Workers' Compensation vs. Social Security Disability

Workers' Compensation:

Workers’ compensation benefits are designed to help individuals who suffer work-related injuries or illnesses, by providing financial and medical assistance. Eligibility varies by state and typically depends upon a person’s occupation, the cause of their injury or illness, and the severity of said injury or illness. Benefits can include coverage for medical expenses, lost wages, and vocational rehabilitation.

Social Security Disability (SSDI):

Social security disability is a federal program that offers financial support to individuals with severe medical conditions that prevent them from working full-time. Eligibility is based upon two (2) main factors: a documented medical impairment and a work history demonstrating sufficient social security contributions. SSDI benefits provide beneficiaries with monthly cash payments to help cover living expenses.

The Key Differences:

Both programs aim to assist individuals facing challenging circumstances. Workers’ compensation is specifically linked to work-related injuries and illnesses, while SSDI is solely concerned with one’s disability and its impact on their ability to work, regardless of the cause.

Can You Receive Both Workers' Compensation and SSDI in Massachusetts?

Yes, individuals who qualify for both programs can receive benefits from both programs in Massachusetts. However, it is important to be aware of the “offset” provision implemented by the Social Security Administration (SSA). This rule might lower your SSDI payments to keep the total benefits received within a set limit.

The SSA uses a specific formula to adjust your SSDI, taking into account your earnings before disability and your workers’ compensation payments. This may be confusing to understand, but seeking professional legal guidance can help you formulate a strategy to  maximize your overall benefits.

Balancing Workers' Compensation and SSDI Payments

  1. Workers’ Compensation: Primarily addresses the immediate financial impact of your work-related injury or illness. It typically covers:
    • Lost wages: A portion of your income while you are unable to work.
    • Medical expenses: The cost of treatment associated with your work-related injury or illness.
    • Vocational rehabilitation: Rehabilitation to help you regain employment through supplemental training or job placement assistance.
  2. SSDI: This program provides long-term financial support for individuals with severe disabilities. The offset provision may reduce the total benefit amount if you are simultaneously receiving workers’ compensation benefits.
    • Monthly benefit: Providing a cash payment to help cover living expenses like housing, food, and utilities.
    • Social Security benefits: Contributing to your future Social Security retirement benefits.
    • Medicare eligibility: Qualifying you for Medicare health insurance after a waiting period.

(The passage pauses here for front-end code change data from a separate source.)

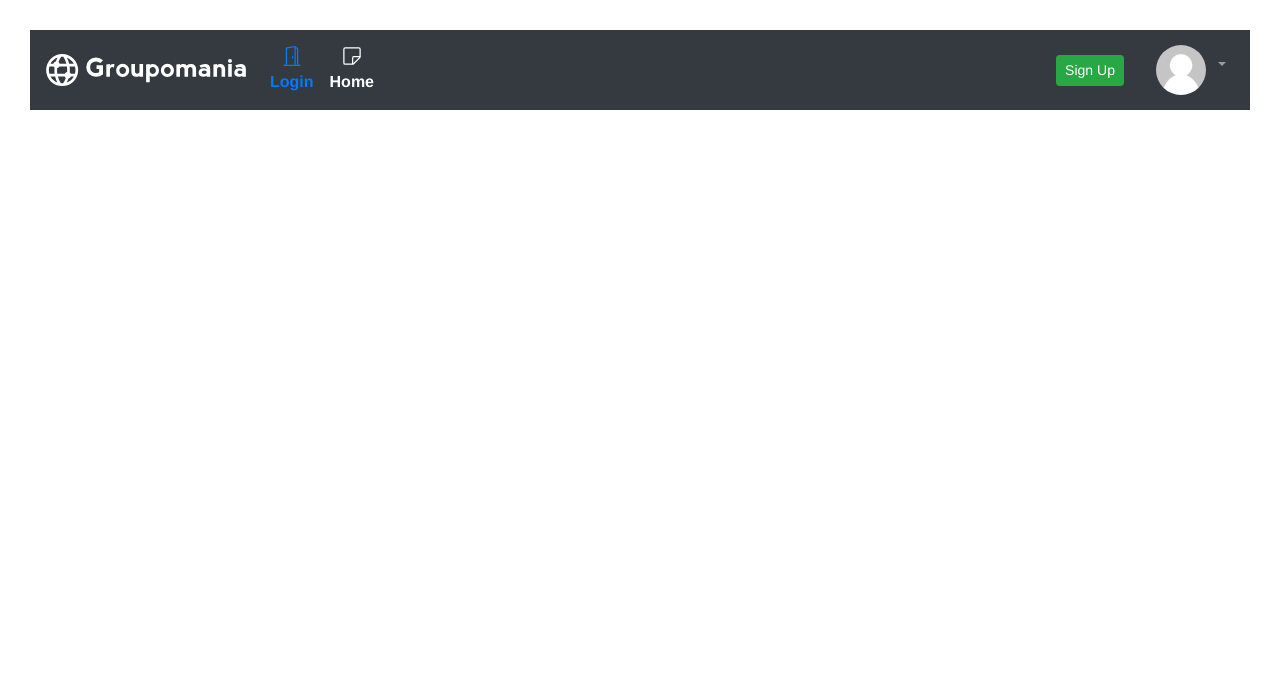
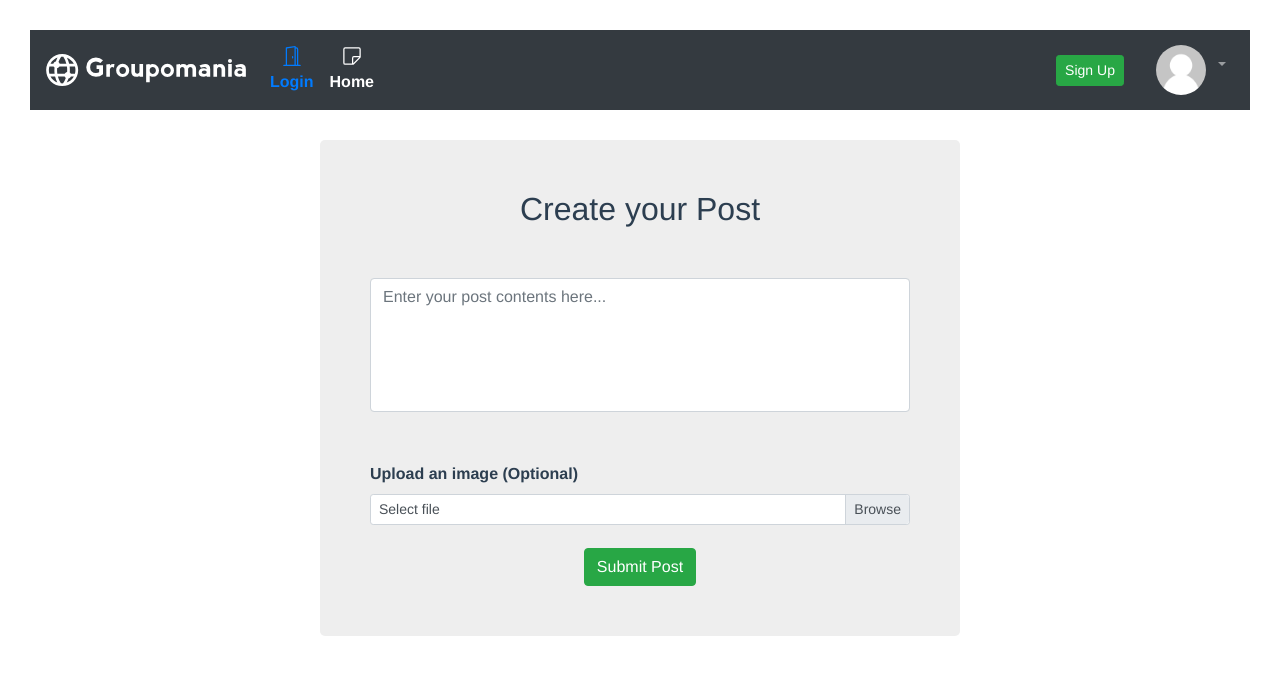
Before and after one commit to tix04/OC-P7-Grouporama-Frontend, a Vue app: page /#/createPost in a window 1280 px wide. Shown: the top 674 px of the page. Built offline with nearby package versions, Linux system fonts and the light colour scheme; no server answers.

Commit message:
feat: Send new post content data succesfully to api and save images to image folder in api

```diff
--- a/src/components/Notification.vue
+++ b/src/components/Notification.vue
@@ -3,7 +3,7 @@
     <b-container>
         <HelloUser msg="Welcome to Grouporama Chat" />
         <p v-if="this.totalPosts > this.viewedPosts">You have <span>{{ newPosts }}</span> new Posts.</p>
-        <p v-else>You have no new Notifications</p>
+        <p v-else>You have no new Posts</p>
         <!--Figure out Logic to determine which posts you haven't seen-->
     </b-container>
 </b-container>
--- a/src/router/index.js
+++ b/src/router/index.js
@@ -4,6 +4,7 @@ import SignUp from '../views/SignUpForm.vue'
 import Posts from '../views/Posts.vue'
 import User from '../views/User.vue'
 import Login from '../views/Login.vue'
+import CreatePost from '../views/createPost.vue'
 
 Vue.use(VueRouter)
 
@@ -27,6 +28,11 @@ const routes = [
     path: '/user',
     name: 'User',
     component: User
+  },
+  {
+    path: '/createPost',
+    name: 'CreatePost',
+    component: CreatePost
   }
 ];
 
--- a/src/views/Posts.vue
+++ b/src/views/Posts.vue
@@ -5,7 +5,8 @@ export default {
     data () {
         return {
             postArray: [],
-            imageUrl: "../assets/default-user-image.png"
+            imageUrl: "../assets/default-user-image.png",
+            profile_image: ''
         }
     },
     components: {
@@ -39,11 +40,29 @@ export default {
 </script>
 <template>
     <div>
+      <b-container style="background: transparent;">
+        <div>
+          <a href="#/createPost">
+            <b-button class="newPost" block variant="primary">Create new post</b-button>
+          </a>
+            <!--<a href="/createPost">
+                <img style="width: 150px; border-radius: 50%;" v-if="this.profile_image === null || this.profile_image === ''" :src="require('../assets/default-user-image.png')" alt="Profile picture"/>
+                <img style="width: 150px; border-radius: 50%;" v-else :src="post.profile_image" alt="Profile picture"/>
+
+              </a>-->
+        </div>
+      </b-container>
+
       <notification />
-        <b-container v-for="post in postArray" :key="post.post_id">
+      <b-container v-if="this.postArray.length === 0">
+        <h1 style="font-size: 1.5rem; font-weight: bold;">Grouporama Social Network</h1>
+          <p>There are no Posts to be displayed</p>
+      </b-container>
+      <b-container v-else v-for="post in postArray" :key="post.post_id">
         <div class="profilePic">
-            <b-img :src="require('../assets/default-user-image.png')" alt="Profile picture" rounded="circle" thumbnail></b-img>
-            <span class="username">Username</span>
+          <b-img v-if="post.profile_image === null || post.profile_image === ''" :src="this.imageUrl" alt="Profile picture" rounded="circle" thumbnail></b-img>
+          <b-img v-else :src="post.profile_image" alt="Profile picture" rounded="circle" thumbnail></b-img>
+          <span class="username">{{ post.username }}</span>
         </div>
 
         <p class="content"> {{ post.post_content }} </p>
@@ -77,6 +96,17 @@ export default {
 </template>
 
 <style scoped>
+
+  .newPostContainer {
+    background-color: white;
+  }
+
+  .newPost {
+    margin: 0;
+    font-size: 1.5rem;
+    font-weight: bold;
+  }
+
   .profilePic, .content, .icons {
     text-align: left;
   }
--- a/src/views/SignUpForm.vue
+++ b/src/views/SignUpForm.vue
@@ -51,7 +51,7 @@
                 </b-form-group>
 
                 <b-form-group
-                id="userInput2"
+                id="userInput3"
                 label="Last Name: "
                 label-for="lName"
                 >
@@ -78,7 +78,7 @@
                     </b-input-group>
                 </b-form-group>
                 <b-form-group
-                id="userInput3"
+                id="userInput4"
                 label="Age: "
                 label-for="age"
                 >
@@ -103,7 +103,7 @@
                     </b-input-group>
                 </b-form-group>
                 <b-form-group
-                id="userInput4"
+                id="userInput5"
                 label="Email Address: "
                 label-for="email"
                 >
@@ -129,7 +129,7 @@
                     </b-input-group>
                 </b-form-group>
                 <b-form-group
-                id="userInput5"
+                id="userInput6"
                 label="Username: "
                 label-for="username"
                 >
@@ -156,7 +156,7 @@
                     </b-input-group>
                 </b-form-group>
                 <b-form-group
-                id="userInput6"
+                id="userInput7"
                 label="Password: "
                 label-for="password"
                 >
@@ -185,7 +185,7 @@
                     </b-input-group>
                 </b-form-group>
                 <b-form-group
-                id="userInput7"
+                id="userInput8"
                 label="Confirm your Password: "
                 label-for="pwdCheck"
                 >
@@ -212,7 +212,7 @@
                     </b-input-group>
                 </b-form-group>
                 <b-button type="submit" variant="success">Submit</b-button>
-                <b-button type="reset" variant="danger">Reset</b-button>
+                <b-button type="reset" variant="danger" @click="onReset()">Reset</b-button>
             </b-form>
         </b-container>
 
@@ -347,19 +347,21 @@ export default {
             fd.append('email', this.form.email);
             fd.append('username', this.form.username);
             fd.append('password', this.form.password);
+            console.log(fd);
             /*const form = JSON.stringify(this.form);*/
             //console.log(fd, this.form.profilePhoto);
             //console.log({user: form, image: this.profilePhoto})
-            try{
+            try {
                 await axios.post('http://localhost:3000/user/newUser', fd);
                 this.form.firstName = '';
-                this.form.latName = '';
+                this.form.lastName = '';
                 this.form.age = 0;
                 this.form.email = '';
                 this.form.username = '';
                 this.form.password = '';
                 this.form.passwordCheck = '';
-                this.profilePhoto = null
+                this.profilePhoto = null,
+                window.location.href = '#/posts';
             } catch (err) {
                 console.log(err);
             }
--- /dev/null
+++ b/src/views/createPost.vue
@@ -0,0 +1,93 @@
+<template>
+    <div>
+        <b-container style="width: 50%;">
+            <h2 class="title">Create your Post</h2>
+            <b-form @submit.prevent="onSubmit" enctype="multipart/form-data" id="form">
+                <b-form-textarea
+                id="postContent"
+                placeholder="Enter your post contents here..."
+                rows="5"
+                max-rows="10"
+                class="content"
+                v-model.trim="form.postContent"
+                required
+                >
+                </b-form-textarea>
+                <!--{{this.postContent}}-->
+                <b-form-group
+                id=userInput1
+                label="Upload an image (Optional)"
+                label-for="postImage">
+                    <b-input-group size="sm" class="mb-2">
+                        <b-form-file
+                        id="postImage"
+                        ref="postImage"
+                        placeholder="Select file"
+                        accept="image/*"
+                        @change="upload"
+                        >
+                        </b-form-file>
+
+                    </b-input-group>
+                    <!--<div style="text-align: left;" class="mt-3">Selected file: {{ this.form.profilePhoto ? this.form.profilePhoto.name : '' }}</div>-->
+                </b-form-group>
+                <b-button type="submit" variant="success">Submit Post</b-button>
+            </b-form>
+        </b-container>
+
+    </div>
+</template>
+<script>
+import axios from 'axios'
+export default {
+    data() {
+        return {
+            form: {
+                postContent: '',
+                likes: 0
+            },
+            //postContent: '',
+            //likes: 0,
+            postImage: null
+        }
+    },
+    methods: {
+        upload(event) {
+            this.postImage = event.target.files[0];
+            console.log(this.postImage);
+        },
+        async onSubmit() {
+            const fd = new FormData();
+            fd.append('image', this.postImage);
+            fd.append('postContent', this.form.postContent);
+            fd.append('likes', this.form.likes);
+            //const formData = {postContent: this.form.postContent, likes: this.form.likes, image: this.postImage};
+            console.log(/*formData*/fd);
+
+            try {
+                await axios.post('http://localhost:3000/posts/newPost', fd);
+                this.form.postContent = '';
+                this.postImage = null;
+            } catch (err) {
+                console.log(err);
+            }
+
+        }
+    }
+}
+</script>
+<style scoped>
+.container {
+    background-color: #eee;
+    padding: 50px;
+    border-radius: 5px;
+}
+
+.title {
+    margin-bottom: 20px;
+}
+
+.content {
+    margin: 50px 0;
+}
+</style>
```
Lines whose indentation alone changed are shown as unchanged.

Receiving both workers’ compensation and SSDI benefits can ensure your financial stability while recovering from serious work-related injuries and illnesses.

Recognizing Early Signs of Disability

It is crucial to recognize the early signs of a disability that are currently affecting your ability to work, or may affect your ability to work down the road. Look out for early signs of a disability, such as:

  • Persistent pain or discomfort that interferes with your daily activities and work performance.
  • Cognitive or neurological difficulties such as memory problems, difficulty concentrating, or impaired decision-making.
  • Mental health conditions like anxiety or depression that significantly impact your emotional well-being and ability to function on a regular basis.
  • Physical limitations that restrict your mobility, dexterity, or strength, and hinder your ability to perform your employment duties.

If you are experiencing any of the above signs of early disability, it is important to get a medical evaluation immediately to document your injuries. Recognizing early signs of a disability can help strengthen and support your case for workers’ compensation and SSDI benefits.

Markey Law Partners: Expert Guidance on Workers’ Compensation and Social Security Disability

Do not face the complexities of workers’ compensation and SSDI on your own. At Markey Law Partners, we offer complimentary consultations to analyze your unique situation and determine whether you qualify for either or both of the programs.

Scroll to Top